Friday, February 10, 2012


Adam Echavarren, a junior at the University of Maryland, College Park who is currently majoring in Studio Art, wrote this entry. He is a new intern at Studio Gallery.

The history of Venice is inseperable from art, and Elizabeth Gruin-Howe’s La Bellissima gracefully continues this tradition. The show features hand-pulled screen prints of Venetian imagery, making use of mixed media and a variety of printing surfaces. Grusin-Howe’s use of wax and powder brings visual depth to her works; a quality lusted after by many printmakers. Grusin-Howe’s choice to manually print the imagery through a screen allows for heightened expression in the works. Whether referencing a world-renowned space, such as Basilica San Marco, or a more private one, as in Secret Garden, Grusin-Howe delivers energy and emotion foreign to digital prints. Her playfulness with color and her willingness to be gestural with mixed media give the series an overwhelmingly experiential quality. Grusin-Howe is very much aware of this, and uses the ability to edition prints to her advantage.

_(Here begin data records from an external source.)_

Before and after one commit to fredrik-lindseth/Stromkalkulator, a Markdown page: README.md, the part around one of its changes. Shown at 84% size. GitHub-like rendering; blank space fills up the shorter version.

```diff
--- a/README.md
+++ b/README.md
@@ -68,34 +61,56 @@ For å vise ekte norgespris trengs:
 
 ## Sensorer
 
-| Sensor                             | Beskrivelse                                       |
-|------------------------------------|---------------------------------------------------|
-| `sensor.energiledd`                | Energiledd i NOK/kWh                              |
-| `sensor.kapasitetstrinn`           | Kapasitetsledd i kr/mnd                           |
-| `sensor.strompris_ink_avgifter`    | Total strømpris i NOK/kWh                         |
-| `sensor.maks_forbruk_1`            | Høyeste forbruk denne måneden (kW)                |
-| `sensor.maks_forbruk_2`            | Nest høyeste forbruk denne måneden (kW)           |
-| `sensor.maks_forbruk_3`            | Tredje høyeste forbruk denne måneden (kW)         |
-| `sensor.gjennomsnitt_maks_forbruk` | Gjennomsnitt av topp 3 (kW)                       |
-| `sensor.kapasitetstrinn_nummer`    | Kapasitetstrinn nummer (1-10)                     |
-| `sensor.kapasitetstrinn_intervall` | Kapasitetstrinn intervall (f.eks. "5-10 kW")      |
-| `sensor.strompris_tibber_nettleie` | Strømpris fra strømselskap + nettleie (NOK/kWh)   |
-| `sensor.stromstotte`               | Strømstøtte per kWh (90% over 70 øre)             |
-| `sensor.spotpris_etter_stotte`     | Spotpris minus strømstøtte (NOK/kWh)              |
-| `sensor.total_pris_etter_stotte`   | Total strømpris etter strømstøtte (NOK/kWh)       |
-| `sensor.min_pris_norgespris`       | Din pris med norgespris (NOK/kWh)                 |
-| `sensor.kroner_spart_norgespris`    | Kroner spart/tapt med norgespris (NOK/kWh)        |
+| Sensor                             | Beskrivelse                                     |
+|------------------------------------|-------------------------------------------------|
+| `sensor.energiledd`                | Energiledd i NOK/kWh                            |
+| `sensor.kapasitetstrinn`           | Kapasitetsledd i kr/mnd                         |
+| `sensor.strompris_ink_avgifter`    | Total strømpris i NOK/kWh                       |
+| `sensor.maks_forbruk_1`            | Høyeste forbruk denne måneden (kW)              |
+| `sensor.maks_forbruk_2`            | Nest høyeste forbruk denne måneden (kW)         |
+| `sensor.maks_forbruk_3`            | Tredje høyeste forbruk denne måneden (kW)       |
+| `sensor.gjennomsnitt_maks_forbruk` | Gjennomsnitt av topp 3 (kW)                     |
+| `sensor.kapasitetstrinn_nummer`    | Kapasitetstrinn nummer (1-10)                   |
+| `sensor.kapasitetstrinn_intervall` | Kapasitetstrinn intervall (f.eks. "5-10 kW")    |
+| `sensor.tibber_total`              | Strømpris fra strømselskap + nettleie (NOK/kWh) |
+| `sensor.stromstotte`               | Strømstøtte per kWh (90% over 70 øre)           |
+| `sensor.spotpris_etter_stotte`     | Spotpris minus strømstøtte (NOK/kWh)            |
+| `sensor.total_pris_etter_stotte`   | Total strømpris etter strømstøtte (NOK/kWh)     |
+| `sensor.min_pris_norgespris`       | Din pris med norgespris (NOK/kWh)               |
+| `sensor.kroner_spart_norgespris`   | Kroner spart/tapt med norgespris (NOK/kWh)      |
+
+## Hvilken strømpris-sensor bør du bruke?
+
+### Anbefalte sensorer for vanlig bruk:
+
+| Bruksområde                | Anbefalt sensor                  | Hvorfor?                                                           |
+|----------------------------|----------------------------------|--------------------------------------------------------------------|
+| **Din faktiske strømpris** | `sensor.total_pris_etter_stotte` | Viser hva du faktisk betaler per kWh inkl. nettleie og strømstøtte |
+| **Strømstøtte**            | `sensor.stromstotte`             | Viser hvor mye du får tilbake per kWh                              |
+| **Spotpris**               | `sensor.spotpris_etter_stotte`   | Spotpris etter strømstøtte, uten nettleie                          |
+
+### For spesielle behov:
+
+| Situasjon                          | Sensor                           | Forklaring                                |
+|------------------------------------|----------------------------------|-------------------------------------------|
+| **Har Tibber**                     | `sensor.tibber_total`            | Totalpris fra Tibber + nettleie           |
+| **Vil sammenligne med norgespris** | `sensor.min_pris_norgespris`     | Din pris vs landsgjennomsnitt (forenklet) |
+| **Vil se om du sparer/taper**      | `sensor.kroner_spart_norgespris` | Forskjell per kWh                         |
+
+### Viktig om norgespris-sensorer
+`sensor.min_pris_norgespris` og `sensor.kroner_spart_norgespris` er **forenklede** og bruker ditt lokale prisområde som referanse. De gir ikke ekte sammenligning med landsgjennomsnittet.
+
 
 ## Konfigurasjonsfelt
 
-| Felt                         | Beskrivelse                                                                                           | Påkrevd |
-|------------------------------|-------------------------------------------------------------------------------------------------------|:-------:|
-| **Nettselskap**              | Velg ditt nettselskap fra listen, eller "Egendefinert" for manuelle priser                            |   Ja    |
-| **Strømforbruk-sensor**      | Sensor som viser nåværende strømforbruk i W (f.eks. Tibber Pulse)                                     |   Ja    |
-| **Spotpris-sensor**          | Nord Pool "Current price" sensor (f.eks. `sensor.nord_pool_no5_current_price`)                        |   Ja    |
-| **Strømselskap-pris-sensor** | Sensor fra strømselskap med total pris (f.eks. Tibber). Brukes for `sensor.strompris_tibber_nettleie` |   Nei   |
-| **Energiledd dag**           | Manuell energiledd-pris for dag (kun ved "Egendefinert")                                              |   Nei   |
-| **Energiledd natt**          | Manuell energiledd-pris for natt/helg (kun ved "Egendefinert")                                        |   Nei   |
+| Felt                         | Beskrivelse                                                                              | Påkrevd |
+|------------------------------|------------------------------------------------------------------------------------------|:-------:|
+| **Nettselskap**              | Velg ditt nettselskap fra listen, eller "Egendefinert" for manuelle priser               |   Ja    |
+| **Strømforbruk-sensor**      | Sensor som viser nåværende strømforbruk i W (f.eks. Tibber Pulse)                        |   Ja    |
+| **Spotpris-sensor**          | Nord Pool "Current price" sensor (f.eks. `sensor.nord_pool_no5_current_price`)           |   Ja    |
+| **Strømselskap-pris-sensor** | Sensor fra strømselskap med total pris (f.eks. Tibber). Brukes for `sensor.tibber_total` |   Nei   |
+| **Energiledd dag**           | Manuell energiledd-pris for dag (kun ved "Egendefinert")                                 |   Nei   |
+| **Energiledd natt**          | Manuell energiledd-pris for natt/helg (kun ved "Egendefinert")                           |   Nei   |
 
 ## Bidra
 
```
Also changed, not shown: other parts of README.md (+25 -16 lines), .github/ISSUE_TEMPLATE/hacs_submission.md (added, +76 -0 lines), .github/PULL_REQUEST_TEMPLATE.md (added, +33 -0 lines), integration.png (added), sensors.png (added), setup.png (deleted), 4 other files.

By keeping the imagery constant and her printing techniques unpredictable, she can make each print in a given edition convey a unique tone. La Bellissima provides a unique vision of Venice that surpasses the limitations of photographical work, creating a dream-like space into which the viewer is cordially invited.